Nov. 26 - Greece's lenders are meeting in Brussels to discuss how to release the next tranche of aid for the country, but fundamental disagreements on how to right its economy still need to be solved. Joel Flynn reports.
Greek actors bring the theatre to a subway in Athens with a scene from Shakespeare's A Midsummer Night's Dream. But the country's economic future is more of a tragedy. Euro zone finance ministers and the IMF are meeting in Brussels to try and unfreeze Greece's second bailout package. It's their third attempt in as many weeks. The main sticking point - agreeing a longer- term growth strategy SOUNDBITE: German Finance Minister, Wolfgang Schaeuble, saying (German): "It's not a German problem, it's a problem that in the euro zone everyone is saying that the construction of rescue funds does not allow for a debt cut. The European Central Bank says the same, that it is not prepared to do so." Greek debt could hit 190% of GDP next year. Officials need to cut it by 70% in the next decade. All sides are worried the need for emergency funding may never end. Thomas Costerg is an economist with Standard Chartered. SOUNDBITE: Standard Chartered Economist, Thomas Costerg, saying (English): "The divergences between the IMF and the euro area governments are still huge.

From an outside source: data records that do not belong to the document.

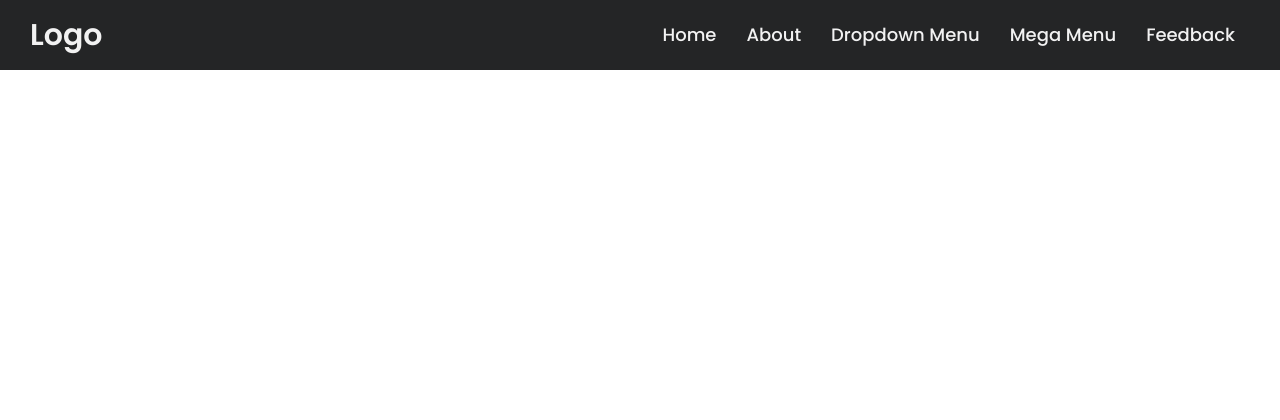
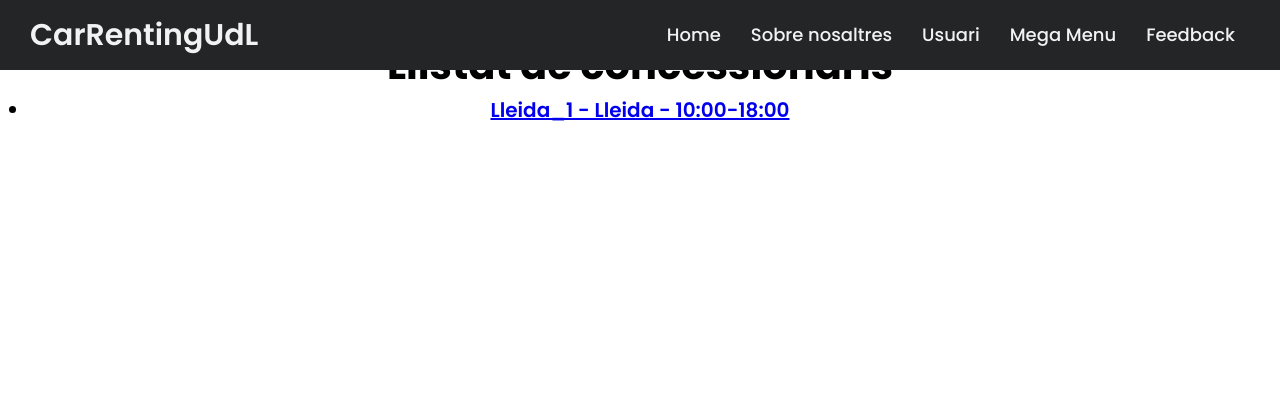
Before and after one commit to bellugue/Web_Project_Deliverable, a Django app: page / in a window 1280 px wide. Shown: the top 420 px of the page. Run offline with Django 5.2, Linux system fonts and the light colour scheme; data comes from the database, SQL or seed files in the repository; both versions use the stored data as it was after the commit.

Commit message:
some new useful changes

```diff
--- a/Car_Renting/views.py
+++ b/Car_Renting/views.py
@@ -5,7 +5,7 @@ from pyexpat.errors import messages
 from django.contrib.auth import forms
 
 from Car_Renting.forms import RentForm
-from Car_Renting.models import Car, AuthorisedDealer
+from Car_Renting.models import Car, AuthorisedDealer, Rent
 
 
 
--- a/static/prova2.css
+++ b/static/prova2.css
@@ -261,7 +261,7 @@ nav input{
 
 .body-text{
   position: absolute;
-  top: 50%;
+  top: 10%;
   left: 50%;
   transform: translate(-50%, -50%);
   width: 100%;
@@ -269,7 +269,7 @@ nav input{
   padding: 0 30px;
 }
 .body-text div{
-  font-size: 45px;
+  font-size: 20px;
   font-weight: 600;
 }
 
--- a/templates/car_selection.html
+++ b/templates/car_selection.html
@@ -28,6 +28,8 @@
             <!-- Si deseas mostrar también el NIF del negocio -->
             <p><strong>Business NIF:</strong> {{ dealer.NIF_bussines.NIF }}</p>
         </div>
+        <div class="rent-info"></div>
+
     </div>
        <div class="form-container">
             <form method="post">
--- a/templates/homePage.html
+++ b/templates/homePage.html
@@ -1 +1,17 @@
 {% extends 'prova2.html' %}
+{% load static %}
+
+{% block title %}
+    HomePage-Llista de concessionaris.
+{% endblock %}
+
+{% block content %}
+    <div class="container">
+        <h1>Llistat de concessionaris</h1>
+        <ul>
+            {% for dealer in authorisedDealers %}
+                <li><a href="{% url 'carList' pk=dealer.pk %}">{{ dealer.id_authorisedDealer }} - {{ dealer.location }} - {{ dealer.schedule }}</a></li>
+            {% endfor %}
+        </ul>
+    </div>
+{% endblock %}
--- a/templates/prova2.html
+++ b/templates/prova2.html
@@ -14,15 +14,16 @@
 <!-- Barra de navegació -->
 <nav>
   <div class="wrapper">
-    <div class="logo"><a href="#">Logo</a></div>
+      <div class="logo"><a href="#">CarRentingUdL</a></div>
       <input type="radio" name="slider" id="menu-btn">
       <input type="radio" name="slider" id="close-btn">
+      {% if not user.is_authenticated %}
       <ul class="nav-links">
           <label for="close-btn" class="btn close-btn"><i class="fas fa-times"></i></label>
           <li><a href="#">Home</a></li>
-      <li><a href="#">About</a></li>
+          <li><a href="#">Sobre nosaltres</a></li>
           <li>
-        <a href="#" class="desktop-item">Dropdown Menu</a>
+              <a href="#" class="desktop-item">Usuari</a>
               <input type="checkbox" id="showDrop">
               <label for="showDrop" class="mobile-item">Dropdown Menu</label>
               <ul class="drop-menu">
@@ -34,46 +35,32 @@
           </li>
           <li>
               <a href="#" class="desktop-item">Mega Menu</a>
-        <input type="checkbox" id="showMega">
-        <label for="showMega" class="mobile-item">Mega Menu</label>
-        <div class="mega-box">
-          <div class="content">
-            <div class="row">
-              <img src="https://fadzrinmadu.github.io/hosted-assets/responsive-mega-menu-and-dropdown-menu-using-only-html-and-css/img.jpg" alt="">
-            </div>
-            <div class="row">
-              <header>Design Services</header>
-              <ul class="mega-links">
-                <li><a href="#">Graphics</a></li>
-                <li><a href="#">Vectors</a></li>
-                <li><a href="#">Business cards</a></li>
-                <li><a href="#">Custom logo</a></li>
-              </ul>
-            </div>
-            <div class="row">
-              <header>Email Services</header>
-              <ul class="mega-links">
-                <li><a href="#">Personal Email</a></li>
-                <li><a href="#">Business Email</a></li>
-                <li><a href="#">Mobile Email</a></li>
-                <li><a href="#">Web Marketing</a></li>
-              </ul>
-            </div>
-            <div class="row">
-              <header>Security services</header>
-              <ul class="mega-links">
-                <li><a href="#">Site Seal</a></li>
-                <li><a href="#">VPS Hosting</a></li>
-                <li><a href="#">Privacy Seal</a></li>
-                <li><a href="#">Website design</a></li>
-              </ul>
-            </div>
-          </div>
-        </div>
           </li>
       <li><a href="#">Feedback</a></li>
       </ul>
       <label for="menu-btn" class="btn menu-btn"><i class="fas fa-bars"></i></label>
+
+      {% elif user.is_authenticated %}
+      <ul class="nav-links">
+          <label for="close-btn" class="btn close-btn"><i class="fas fa-times"></i></label>
+          <li><a href="#">Home</a></li>
+          <li><a href="#">Sobre nosaltres</a></li>
+          <li>
+              <a href="#" class="desktop-item">Usuari</a>
+              <input type="checkbox" id="showDrop">
+              <label for="showDrop" class="mobile-item">Dropdown Menu</label>
+              <ul class="drop-menu">
+                  <li><a href="#">Tancar sessió</a></li>
+              </ul>
+          </li>
+          <li>
+              <a href="#" class="desktop-item">Mega Menu</a>
+          </li>
+      <li><a href="#">Feedback</a></li>
+      </ul>
+      <label for="menu-btn" class="btn menu-btn"><i class="fas fa-bars"></i></label>
+
+      {% endif %}
   </div>
 </nav>
 
```
Also changed, not shown: templates/megaMenu.html (added, +36 -0 lines), Car_Renting/migrations/0001_initial.py (added), Car_Renting/migrations/__init__.py (added), db.sqlite3. Lines whose indentation alone changed are shown as unchanged.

The IMF insists on debt sustainability, but that's something still unclear for euro area governments. You have Germany saying that any debt write-down would be illegal, so that's quite a strong statement going into this meeting." Options being discussed include: Reducing interest on already extended bilateral loans from 150 basis points. Deferring interest payments on loans from the bailout fund by 10 years. And asking the European Central Bank to forego profits on its Greek bond portfolio. But can sustainability be achieved without some of Athens' loans being written off? Angus Campbell is from London Capital Group. SOUNDBITE: London Capital Group Head of Market Analysis, Angus Campbell, saying (English): "The political will is there, and it's a question of now trying to find all these different formulas, and ways of refinancing their debt in order to ensure that they don't default, and those are the discussions that we're seeing at the moment, so it is possible, but it could be a long and painful road." Questions about how to fix the Greek economy have been asked dozens of times in recent years. But disagreements over the answer appear to be as strong as ever.